Gustav Klimt, Emilie Flöge, 1902, oil on canvas,
178.0 x 80.0 cm, Wien Museum, Vienna
(image source: Wikimedia Commons)
Emilie Flöge in reform dress, photograph by Madame D’Ora
(image source castaroundvintage.tumblr.com)
Flöge advocated a particular style of dress amongst her bourgeois clients. This was known as the Reform Dress and was a symptom of the feminist movement. Unlike the tight, restricting styles of typical turn-of-the-century dress, the Reform Dress was loose-fitting and freeing. It had large flowing sleeves and hung from the shoulders to the floor without a corset, allowing the person to move more easily. These dresses were in fact a unisex design and its most famous advocate was Gustav Klimt who famously only wore his frock to work. Different locations had different reasons for advocating this style of dress – in Britain, it was linked to Socialism; in Germany it promoted a healthier lifestyle; and for the Flöges, it was almost purely aesthetic. It was a means of making a dress into a work of art. But the Flöge sisters made their money from the conventional dress styles that were still in high demand.

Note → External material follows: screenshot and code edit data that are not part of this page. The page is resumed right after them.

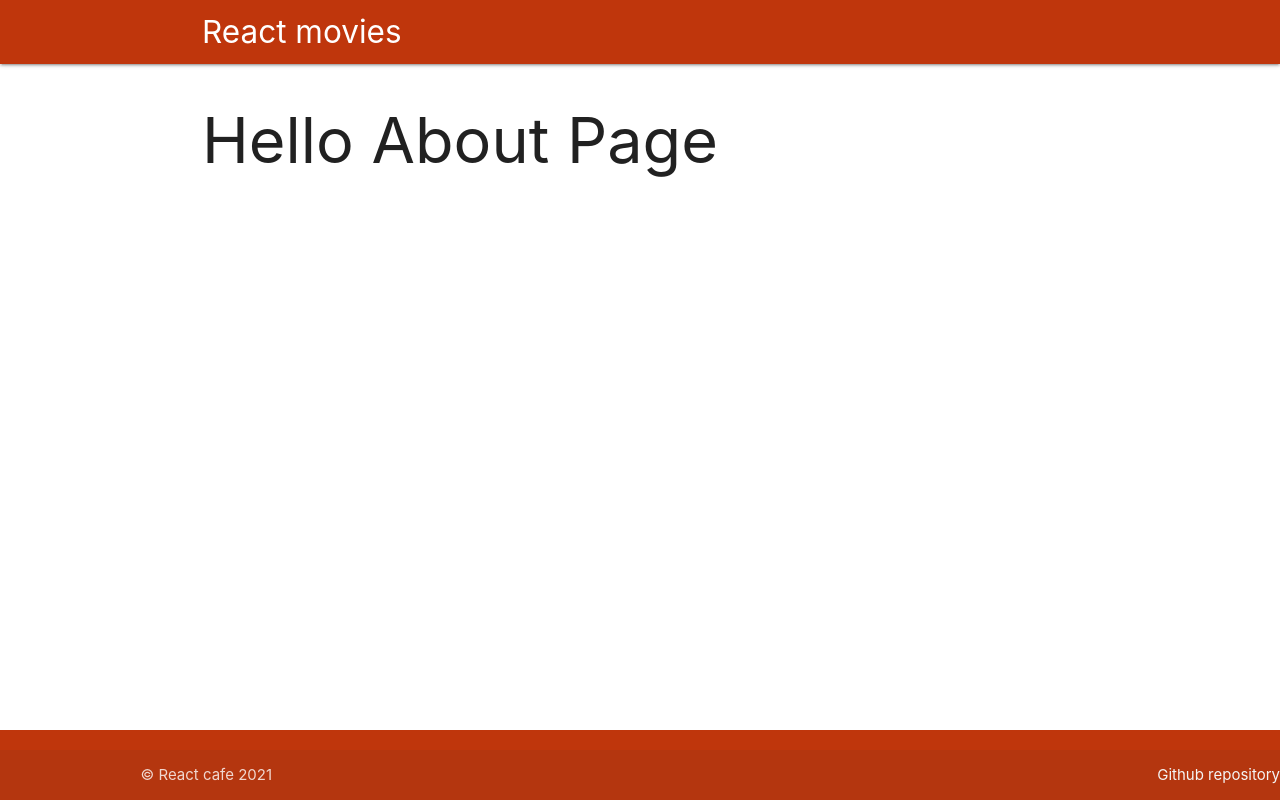
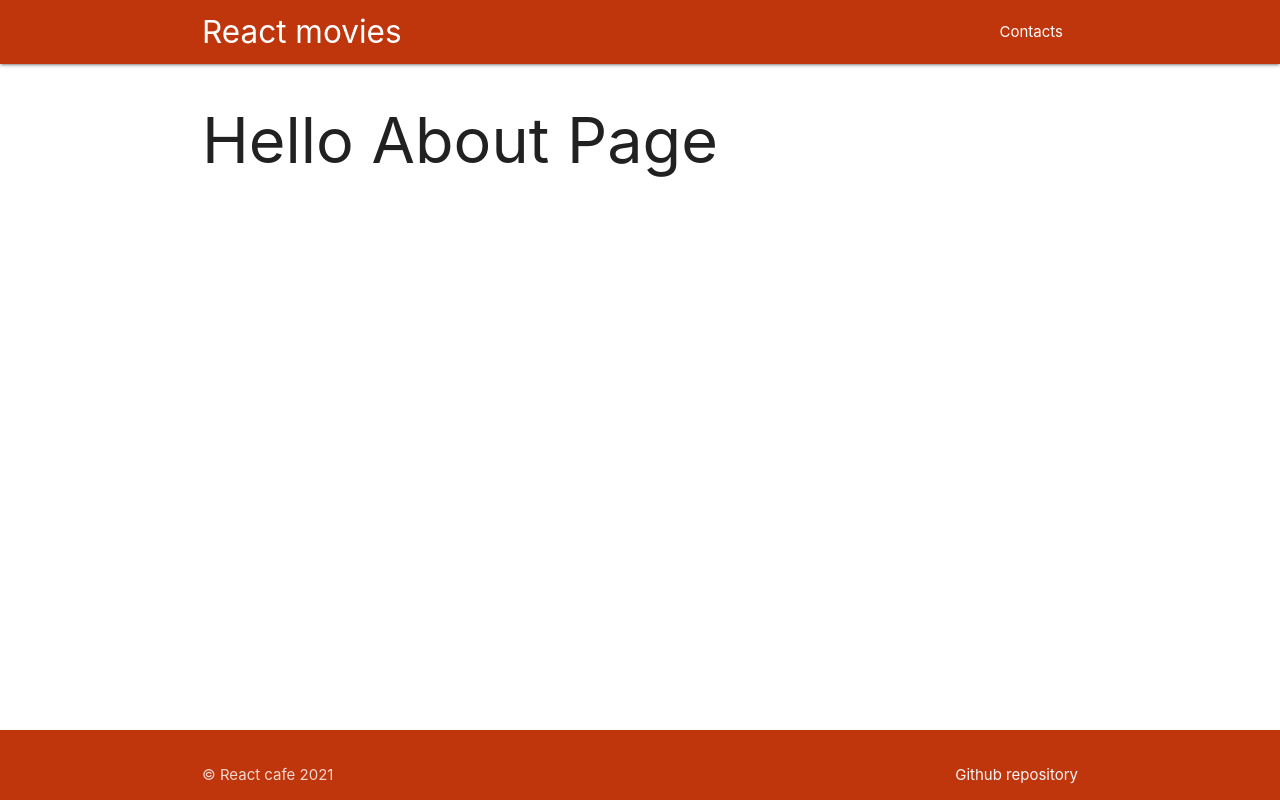
Before and after one commit to Eshechka/react-cafe, a React (Create React App) app: page /about in a window 1280 px wide. Built offline with nearby package versions, Linux system fonts and the light colour scheme.

Commit message:
Добавлен роутер

```diff
--- a/src/App.js
+++ b/src/App.js
@@ -14,20 +14,20 @@ import "materialize-css/dist/css/materialize.min.css";
 function App() {
   return (
     <>
+      <Router>
         <Header />
         <main className="content">
           <div className="container">
-          <Router>
             <Routes>
               <Route exact path="/" element={<Home />} />
               <Route path="/contacts" element={<Contact />} />
               <Route path="/about" element={<About />} />
               <Route element={<NotFound />} />
             </Routes>
-          </Router>
           </div>
         </main>
         <Footer />
+      </Router>
     </>
   );
 }
--- a/src/components/Footer.jsx
+++ b/src/components/Footer.jsx
@@ -1,10 +1,9 @@
 export function Footer() {
   return (
     <footer className="page-footer deep-orange darken-4">
-      <div className="footer-copyright">
       <div className="container">
+        <div className="footer-copyright deep-orange darken-4">
           &copy; React cafe {new Date().getFullYear()}
-        </div>
           <a
             target="_blabk"
             rel="noopener noreferrer nofollow"
@@ -14,6 +13,7 @@ export function Footer() {
             Github repository
           </a>
         </div>
+      </div>
     </footer>
   );
 }
--- a/src/components/Header.jsx
+++ b/src/components/Header.jsx
@@ -1,3 +1,6 @@
+import React from "react";
+import { Link } from "react-router-dom";
+
 export function Header() {
   return (
     <header>
@@ -5,8 +8,15 @@ export function Header() {
         <nav className="deep-orange darken-4">
           <div className="container">
             <div className="nav-wrapper">
-              <span className="brand-logo">React movies</span>
+              <Link to="/" className="brand-logo">
+                React movies
+              </Link>
             </div>
+            <ul id="nav-mobile" className="right hide-on-med-and-down">
+              <li>
+                <Link to="/contacts">Contacts</Link>
+              </li>
+            </ul>
           </div>
         </nav>
       </div>
--- a/src/index.scss
+++ b/src/index.scss
@@ -52,14 +52,17 @@ code {
   max-width: 1440px;
   padding: 0 10px;
   margin: 0 auto;
-  @media desktop {
+  @include desktopHd {
     max-width: 970px;
   }
-  @media tablets {
+  @include desktop {
     max-width: 750px;
   }
-  @media phones {
+  @include tablets {
     max-width: none;
     padding: 0 10px;
   }
+  @include phones {
+    min-width: 320px;
+  }
 }
```
Lines whose indentation alone changed are shown as unchanged.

The circle in which Flöge was a part of was very successful. Firstly, she had connections in the design world with figures such as Koloman Moser and Josef Hoffmann who were co-founders of the art and design company, Wiener Werkstätte (Vienna Workshops). The company provided fabrics to the fashion house and Moser even designed the interior of the salon. However, Flöge’s most important connection was with the artist Gustav Klimt. They most likely met upon the marriage of Emilie’s sister Helene to Klimt’s brother Ernst in 1891. The alliance between Flöge and Klimt benefitted her professional life as it meant they shared clients, such as Sonja Knips, Baroness Poitiers des Eschelles, who commissioned paintings by Klimt as well as wore dresses from the Schwestern Flöge. But Emilie and Klimt’s partnership was also personal, as the two were companions for life until Klimt’s death in 1918. The artist’s final words were said to be “Get Emilie”.
The Schwestern Flöge salon had become the leading fashion house for Vienna’s haute monde. Upon the Nazi invasion into Vienna in 1938, the Schwestern Flöge was forced to close as many of their clients were Jewish and had fled Austria. After the closing of the salon, Emilie worked from the top floor of her home at 39 Ungergasse. Couturier and businesswoman Emilie Flöge died on 26th May 1952.
Selected Additional Reading:
Rebecca Houze, ‘Fashion Reform Dress and the Invention of Style in Fin-de-Siecle Vienna,’ Fashion Theory, Vol. 5, No. 1 (March 2001) pp. 29 – 56
Tag Gronberg, Vienna: City of Modernity (Oxford: Peter Lang, 2007) pp.123 – 158
Blue Lantern Blog Post on Emilie Flöge: http://thebluelantern.blogspot.co.uk/2011/09/two-old-maids-and-widow.html